Another brilliant article by Ahmad Qureshi. You can reach him at ahmaquraishi.com or the email address at the bottom of this article
Destabilisation game Tuesday, February 12, 2008, Ahmed Quraishi
“The Pakistanis,” said former US president Richard Nixon, “are straightforward and sometimes extremely stupid. The Indians are more devious, sometimes so smart that we fall for their line.”
In their desperation to salvage their near-failure in Afghanistan, the Americans are certainly falling for the latest line the Indians and their Afghan proxies in Kabul have been feeding them for months now: If you want to reign in the Taliban in Afghanistan, go after the Pashtuns in Pakistan.
So while the US military chief, Admiral Mike Mullen, spent time in Islamabad over the weekend, an unnamed American official in Washington singled out Pakistan’s Pashtuns as the source of all evil, highlighting the “very clear Pashtun tribal links” connecting the Afghan insurgency to Pakistan. He also alleged that Mullah Omar and Al Qaeda leaders were hiding in Quetta.
Weakening the Pashtuns fits in well with the current Afghan power holders in Kabul and their Indian friends, who insist on keeping Afghanistan’s traditional rulers away from power after the bitter experience of the 1990s.
But there is more to this anti-Pashtun tirade than meets the eye. There are signs that, after the attempt to spark an ethnic war in Balochistan in 2005 a situation is being created on the ground for a Pashtun rebellion in Pakistan. And in both cases, support, weapons and finances are pouring in from unnamed and unknown actors based in Afghanistan. The already inflamed Pashtun passions received another setback last week when scores of Pashtun-dominated ANP activists were killed in a suicide attack only days after the assassination of a senior ANP leader in mysterious circumstances in Karachi.
It is ironic that in this dangerous mix, Pakistani politics appear to have no room now for nationalist Pakistanis who believe in a strong, rising Pakistan. Given the chance, every one of these parties is willing to descend into ethnic and linguistic politics. And none of them have a realistic agenda reflecting the strengths of the nation. All of these political parties are conveniently hiding their ineptitude behind a one-point, anti-Musharraf campaign.
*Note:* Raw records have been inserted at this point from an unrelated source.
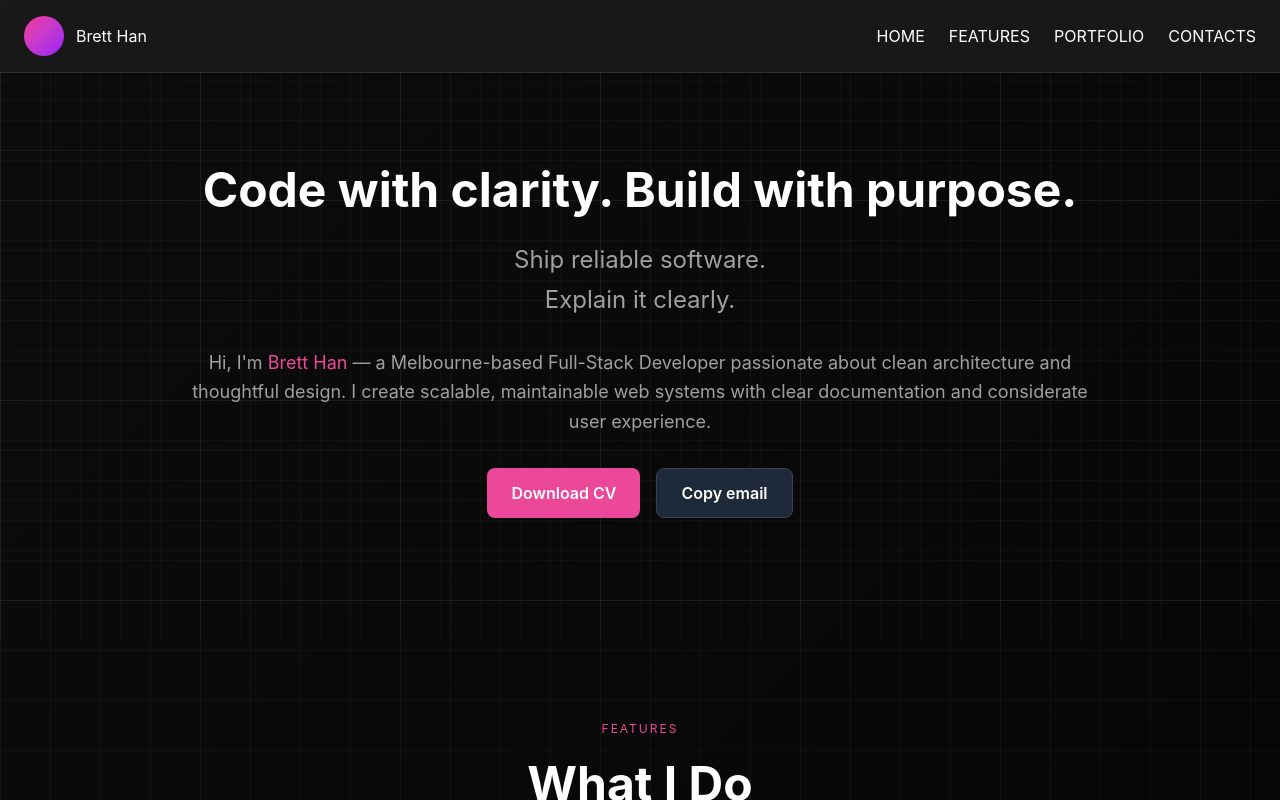
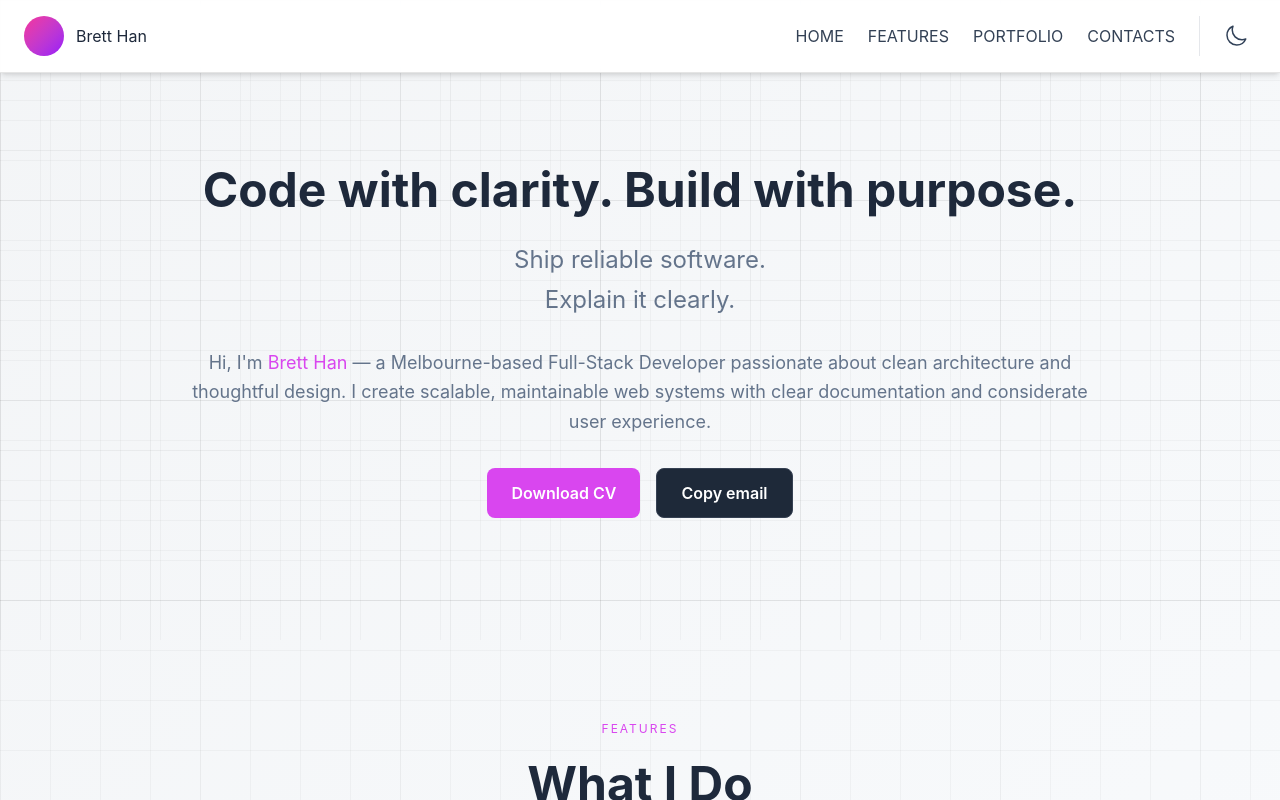
Before and after one commit to brettoak/my-personal-page, a React (Vite) app: page / in a window 1280 px wide. Shown: the top 800 px of the page. Built offline with nearby package versions, Linux system fonts and the light colour scheme.

Commit message:
Implement dark/light theme toggling using React Context, CSS variables, and a new toggle component.

```diff
--- a/src/App.jsx
+++ b/src/App.jsx
@@ -3,16 +3,17 @@ import Hero from './components/Hero'
 import Features from './components/Features'
 import Portfolio from './components/Portfolio'
 import Contact from './components/Contact'
+import { ThemeProvider } from './context/ThemeContext'
 
 function App() {
   return (
-    <>
+    <ThemeProvider>
       <Navigation />
       <Hero />
       <Features />
       <Portfolio />
       <Contact />
-    </>
+    </ThemeProvider>
   )
 }
 
--- a/src/components/Navigation.jsx
+++ b/src/components/Navigation.jsx
@@ -1,4 +1,5 @@
 import { useEffect } from 'react'
+import ThemeToggle from './ThemeToggle'
 
 export default function Navigation() {
   useEffect(() => {
@@ -30,6 +31,9 @@ export default function Navigation() {
           <a href="#features" className="nav-link">FEATURES</a>
           <a href="#portfolio" className="nav-link">PORTFOLIO</a>
           <a href="#contact" className="nav-link">CONTACTS</a>
+          <div className="pl-4 border-l border-gray-200 dark:border-gray-700">
+             <ThemeToggle />
+          </div>
         </div>
       </div>
     </nav>
--- a/src/components/Portfolio.jsx
+++ b/src/components/Portfolio.jsx
@@ -94,7 +94,7 @@ export default function Portfolio() {
   ]
 
   return (
-    <section id="portfolio" className="py-20 px-6 bg-black bg-opacity-30">
+    <section id="portfolio" className="py-20 px-6 section-generic">
       <div className="max-w-7xl mx-auto">
         <div className="text-center mb-16">
           <p className="section-title-small mb-2">EXPLORE MY PROJECTS</p>
@@ -104,7 +104,7 @@ export default function Portfolio() {
         <div className="grid md:grid-cols-2 lg:grid-cols-3 gap-6">
           {projects.map((project, index) => (
             <AnimatedCard key={index}>
-              <div className="project-card rounded-xl overflow-hidden bg-gray-900/50 border border-gray-800 hover:border-pink transition">
+              <div className="project-card rounded-xl overflow-hidden transition">
                 <div
                   className={`project-image relative flex items-center justify-center h-56 rounded bg-gradient-to-br`}
                 >
--- /dev/null
+++ b/src/components/ThemeToggle.jsx
@@ -0,0 +1,48 @@
+
+import { useTheme } from '../context/ThemeContext';
+
+export default function ThemeToggle() {
+  const { theme, toggleTheme } = useTheme();
+
+  return (
+    <button
+      onClick={toggleTheme}
+      className="p-2 rounded-full transition-all duration-300 hover:bg-gray-100 dark:hover:bg-white/10"
+      aria-label="Toggle theme"
+    >
+      {theme === 'dark' ? (
+        // Sun icon for dark mode (switch to light)
+        <svg
+          xmlns="http://www.w3.org/2000/svg"
+          fill="none"
+          viewBox="0 0 24 24"
+          strokeWidth={1.5}
+          stroke="currentColor"
+          className="w-6 h-6 text-yellow-400"
+        >
+          <path
+            strokeLinecap="round"
+            strokeLinejoin="round"
+            d="M12 3v2.25m6.364.386l-1.591 1.591M21 12h-2.25m-.386 6.364l-1.591-1.591M12 18.75V21m-4.773-4.227l-1.591 1.591M5.25 12H3m4.227-4.773L5.636 5.636M15.75 12a3.75 3.75 0 11-7.5 0 3.75 3.75 0 017.5 0z"
+          />
+        </svg>
+      ) : (
+        // Moon icon for light mode (switch to dark)
+        <svg
+          xmlns="http://www.w3.org/2000/svg"
+          fill="none"
+          viewBox="0 0 24 24"
+          strokeWidth={1.5}
+          stroke="currentColor"
+          className="w-6 h-6 text-slate-700"
+        >
+          <path
+            strokeLinecap="round"
+            strokeLinejoin="round"
+            d="M21.752 15.002A9.718 9.718 0 0118 15.75c-5.385 0-9.75-4.365-9.75-9.75 0-1.33.266-2.597.748-3.752A9.753 9.753 0 003 11.25C3 16.635 7.365 21 12.75 21a9.753 9.753 0 009.002-5.998z"
+          />
+        </svg>
+      )}
+    </button>
+  );
+}
--- /dev/null
+++ b/src/context/ThemeContext.jsx
@@ -0,0 +1,48 @@
+
+import { createContext, useContext, useEffect, useState } from 'react';
+
+const ThemeContext = createContext();
+
+export function ThemeProvider({ children }) {
+  const [theme, setTheme] = useState(() => {
+    // Check local storage or system preference
+    const savedTheme = localStorage.getItem('theme');
+    if (savedTheme) {
+      return savedTheme;
+    }
+    return window.matchMedia('(prefers-color-scheme: light)').matches ? 'light' : 'dark';
+  });
+
+  useEffect(() => {
+    const root = window.document.documentElement;
+    const body = window.document.body;
+
+    // Remove both classes first to ensure clean state
+    root.classList.remove('light-mode', 'dark');
+    body.classList.remove('light-mode', 'dark');
+
+    if (theme === 'light') {
+      root.classList.add('light-mode');
+      body.classList.add('light-mode');
+    } else {
+      root.classList.add('dark');
+      body.classList.add('dark');
+    }
+
+    localStorage.setItem('theme', theme);
+  }, [theme]);
+
+  const toggleTheme = () => {
+    setTheme((prev) => (prev === 'dark' ? 'light' : 'dark'));
+  };
+
+  return (
+    <ThemeContext.Provider value={{ theme, toggleTheme }}>
+      {children}
+    </ThemeContext.Provider>
+  );
+}
+
+export function useTheme() {
+  return useContext(ThemeContext);
+}
--- a/src/index.css
+++ b/src/index.css
@@ -1,4 +1,53 @@
 @import "tailwindcss";
+
+:root {
+  /* Default Dark Mode Colors */
+  --bg-primary: #000000;
+  --text-primary: #ffffff;
+  --text-secondary: #a0a0a0;
+
+  --nav-bg: rgba(26, 26, 26, 0.95);
+  --nav-text: #ffffff;
+  --nav-border: rgba(255, 255, 255, 0.1);
+
+  --card-bg: rgba(255, 255, 255, 0.05);
+  --card-border: rgba(255, 255, 255, 0.1);
+  --card-hover-bg: rgba(255, 255, 255, 0.08);
+
+  --accent-pink: #ec4899;
+  --accent-pink-hover: #db2777;
+
+  --hero-gradient-1: rgba(255, 255, 255, 0.03);
+  --hero-gradient-2: rgba(255, 255, 255, 0.015);
+  --hero-overlay: rgba(40, 40, 40, 0.3);
+
+  --section-overlay: rgba(0, 0, 0, 0.3);
+}
+
+.light-mode {
+  /* Light Mode Colors */
+  --bg-primary: #f8fafc;
+  --text-primary: #1e293b;
+  --text-secondary: #64748b;
+
+  --nav-bg: rgba(255, 255, 255, 0.95);
+  --nav-text: #334155;
+  --nav-border: rgba(0, 0, 0, 0.1);
+
+  --card-bg: #ffffff;
+  --card-border: rgba(0, 0, 0, 0.1);
+  --card-hover-bg: #f1f5f9;
+
+  --accent-pink: #d946ef;
+  --accent-pink-hover: #c026d3;
+
+  --hero-gradient-1: rgba(0, 0, 0, 0.03);
+  --hero-gradient-2: rgba(0, 0, 0, 0.015);
+  --hero-gradient-2: rgba(0, 0, 0, 0.015);
+  --hero-overlay: rgba(200, 200, 200, 0.1);
+
+  --section-overlay: rgba(255, 255, 255, 0.5);
+}
 
 @keyframes fadeIn {
   from {
@@ -12,57 +61,64 @@
 }
 
 .animate-fade-in {
-  animation: fadeIn 0.8s ease-out forwards;
+  animation: fadeIn 0.5s ease-out forwards;
 }
 
 body {
   margin: 0;
-  background: #000000;
-  background-image: linear-gradient(rgba(255, 255, 255, 0.03) 1px, transparent 1px),
-    linear-gradient(90deg, rgba(255, 255, 255, 0.03) 1px, transparent 1px),
-    linear-gradient(rgba(255, 255, 255, 0.015) 1px, transparent 1px),
-    linear-gradient(90deg, rgba(255, 255, 255, 0.015) 1px, transparent 1px),
-    linear-gradient(135deg, rgba(40, 40, 40, 0.3) 0%, rgba(20, 20, 20, 0.3) 50%, rgba(40, 40, 40, 0.3) 100%);
+  background: var(--bg-primary);
+  /* Updated to use variables for gradients */
+  background-image: linear-gradient(var(--hero-gradient-1) 1px, transparent 1px),
+    linear-gradient(90deg, var(--hero-gradient-1) 1px, transparent 1px),
+    linear-gradient(var(--hero-gradient-2) 1px, transparent 1px),
+    linear-gradient(90deg, var(--hero-gradient-2) 1px, transparent 1px),
+    linear-gradient(135deg, var(--hero-overlay) 0%, transparent 50%, var(--hero-overlay) 100%);
   background-size: 50px 50px, 50px 50px, 200px 200px, 200px 200px, 100% 100%;
   background-position: 0 0, 0 0, 0 0, 0 0, 0 0;
-  color: #ffffff;
+  color: var(--text-primary);
   font-family: -apple-system, BlinkMacSystemFont, 'Segoe UI', Roboto, 'Helvetica Neue', Arial, sans-serif;
   min-height: 100vh;
+  transition: background-color 0.1s, color 0.1s;
 }
 
 .nav-bar {
-  background: rgba(26, 26, 26, 0.95);
+  background: var(--nav-bg);
   backdrop-filter: blur(10px);
-  border-bottom: 1px solid rgba(255, 255, 255, 0.1);
+  border-bottom: 1px solid var(--nav-border);
+  transition: background-color 0.1s, border-color 0.1s;
 }
 
 .nav-link {
-  color: #ffffff;
+  color: var(--nav-text);
   transition: color 0.3s;
 }
 
 .nav-link:hover {
-  color: #ec4899;
+  color: var(--accent-pink);
 }
 
 .btn-pink {
-  background: #ec4899;
+  background: var(--accent-pink);
   color: white;
   transition: all 0.3s;
 }
 
 .btn-pink:hover {
-  background: #db2777;
+  background: var(--accent-pink-hover);
   transform: translateY(-2px);
   box-shadow: 0 4px 12px rgba(236, 72, 153, 0.4);
 }
 
 .text-pink {
-  color: #ec4899;
+  color: var(--accent-pink);
 }
 
 .text-gray-light {
-  color: #a0a0a0;
+  color: var(--text-secondary);
+}
+
+.section-generic {
+  background: var(--section-overlay);
 }
 
 .hero-section {
@@ -78,10 +134,10 @@ body {
   left: 0;
   right: 0;
   bottom: 0;
-  background-image: linear-gradient(rgba(255, 255, 255, 0.025) 1px, transparent 1px),
-    linear-gradient(90deg, rgba(255, 255, 255, 0.025) 1px, transparent 1px),
-    linear-gradient(rgba(255, 255, 255, 0.01) 1px, transparent 1px),
-    linear-gradient(90deg, rgba(255, 255, 255, 0.01) 1px, transparent 1px);
+  background-image: linear-gradient(var(--hero-gradient-1) 1px, transparent 1px),
+    linear-gradient(90deg, var(--hero-gradient-1) 1px, transparent 1px),
+    linear-gradient(var(--hero-gradient-2) 1px, transparent 1px),
+    linear-gradient(90deg, var(--hero-gradient-2) 1px, transparent 1px);
   background-size: 40px 40px, 40px 40px, 150px 150px, 150px 150px;
   background-position: 0 0, 0 0, 0 0, 0 0;
   z-index: 0;
@@ -99,15 +155,15 @@ body {
 }
 
 .skill-card {
-  background: rgba(255, 255, 255, 0.05);
-  border: 1px solid rgba(255, 255, 255, 0.1);
+  background: var(--card-bg);
+  border: 1px solid var(--card-border);
   border-radius: 16px;
   transition: all 0.3s;
   backdrop-filter: blur(10px);
 }
 
 .skill-card:hover {
-  background: rgba(255, 255, 255, 0.08);
+  background: var(--card-hover-bg);
   border-color: rgba(236, 72, 153, 0.3);
   transform: translateY(-5px);
   box-shadow: 0 10px 30px rgba(236, 72, 153, 0.2);
@@ -125,8 +181,8 @@ body {
 }
 
 .project-card {
-  background: rgba(255, 255, 255, 0.05);
-  border: 1px solid rgba(255, 255, 255, 0.1);
+  background: var(--card-bg);
+  border: 1px solid var(--card-border);
   border-radius: 16px;
   overflow: hidden;
   transition: all 0.3s;
@@ -147,20 +203,20 @@ body {
 }
 
 .contact-section {
-  background: rgba(255, 255, 255, 0.03);
-  border-top: 1px solid rgba(255, 255, 255, 0.1);
+  background: var(--hero-gradient-1);
+  border-top: 1px solid var(--card-border);
 }
 
 .contact-item {
-  background: rgba(255, 255, 255, 0.05);
-  border: 1px solid rgba(255, 255, 255, 0.1);
+  background: var(--card-bg);
+  border: 1px solid var(--card-border);
   border-radius: 12px;
   padding: 20px;
   transition: all 0.3s;
 }
 
 .contact-item:hover {
-  background: rgba(255, 255, 255, 0.08);
+  background: var(--card-hover-bg);
   border-color: rgba(236, 72, 153, 0.3);
   transform: translateY(-3px);
 }
@@ -168,17 +224,19 @@ body {
 .social-icon {
   width: 40px;
   height: 40px;
-  background: rgba(255, 255, 255, 0.1);
+  background: var(--card-border);
   border-radius: 50%;
   display: flex;
   align-items: center;
   justify-content: center;
   transition: all 0.3s;
   cursor: pointer;
+  color: var(--text-primary);
 }
 
 .social-icon:hover {
-  background: #ec4899;
+  background: var(--accent-pink);
+  color: white;
   transform: scale(1.1);
 }
 
@@ -186,13 +244,14 @@ body {
   font-size: 12px;
   letter-spacing: 2px;
   text-transform: uppercase;
-  color: #ec4899;
+  color: var(--accent-pink);
 }
 
 .section-title-large {
   font-size: 48px;
   font-weight: bold;
   margin-top: 10px;
+  color: var(--text-primary);
 }
 
 @media (max-width: 768px) {
```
The Indians, now comfortably based in Afghanistan under the American watch, have historically shown a special interest in nurturing ethnic insurgencies inside Pakistan. The game plan now is to try to convince Pakistani Pashtun nationalists to join hands with religious parties to fan unrest after next week’s elections.
It would be wise for most Pakistanis to view the role of the United States in this whole situation with a healthy dose of skepticism and suspicion. US officials have been trying to convince Islamabad that the Afghan Taliban and the Al Qaeda are shifting their attention from Afghanistan to Pakistan. Interestingly, the Afghan Taliban are wearing to the Pakistanis that they have nothing to do with the insurgencies of Baitullah Mehsud and the couple of other shadowy religious groups that have sprung up in parts of NWFP.
To underscore this point, Mullah Omar has publicly disowned Mr Mehsud, isolating this warlord and raising serious doubts about the sources of his weapons and funding. Seeing these terrorists isolated and exposed, Pakistani authorities swooped in on Mehsud and the rest of his allies and crippled them militarily.
Our American friends continue to use the good-cop-bad-cop routine on their Pakistani ally. After successfully raising a false global alarm over the security of Pakistani nukes, they sent their top military chief to tell the world from Islamabad that our nukes are safe. While US officials tell their Pakistani counterparts how much they value the relationship, it is a disturbing fact that the US media and the think-tank circuit continue to depict Pakistan as the next Iraq and churn out endless scenarios about the breakup of the country.
In this environment, it is expected that the Americans will exploit the shaky foundations of a flawed and weak Pakistani political system to interfere and exert political pressure on Islamabad. We as Pakistanis have no option but to reform this political system by creating a strong and stable civilian political setup closely backed by the military institution, without whom this process of strengthening the system cannot succeed.
The writer is a host of a foreign policy talk show. Email: email@example.com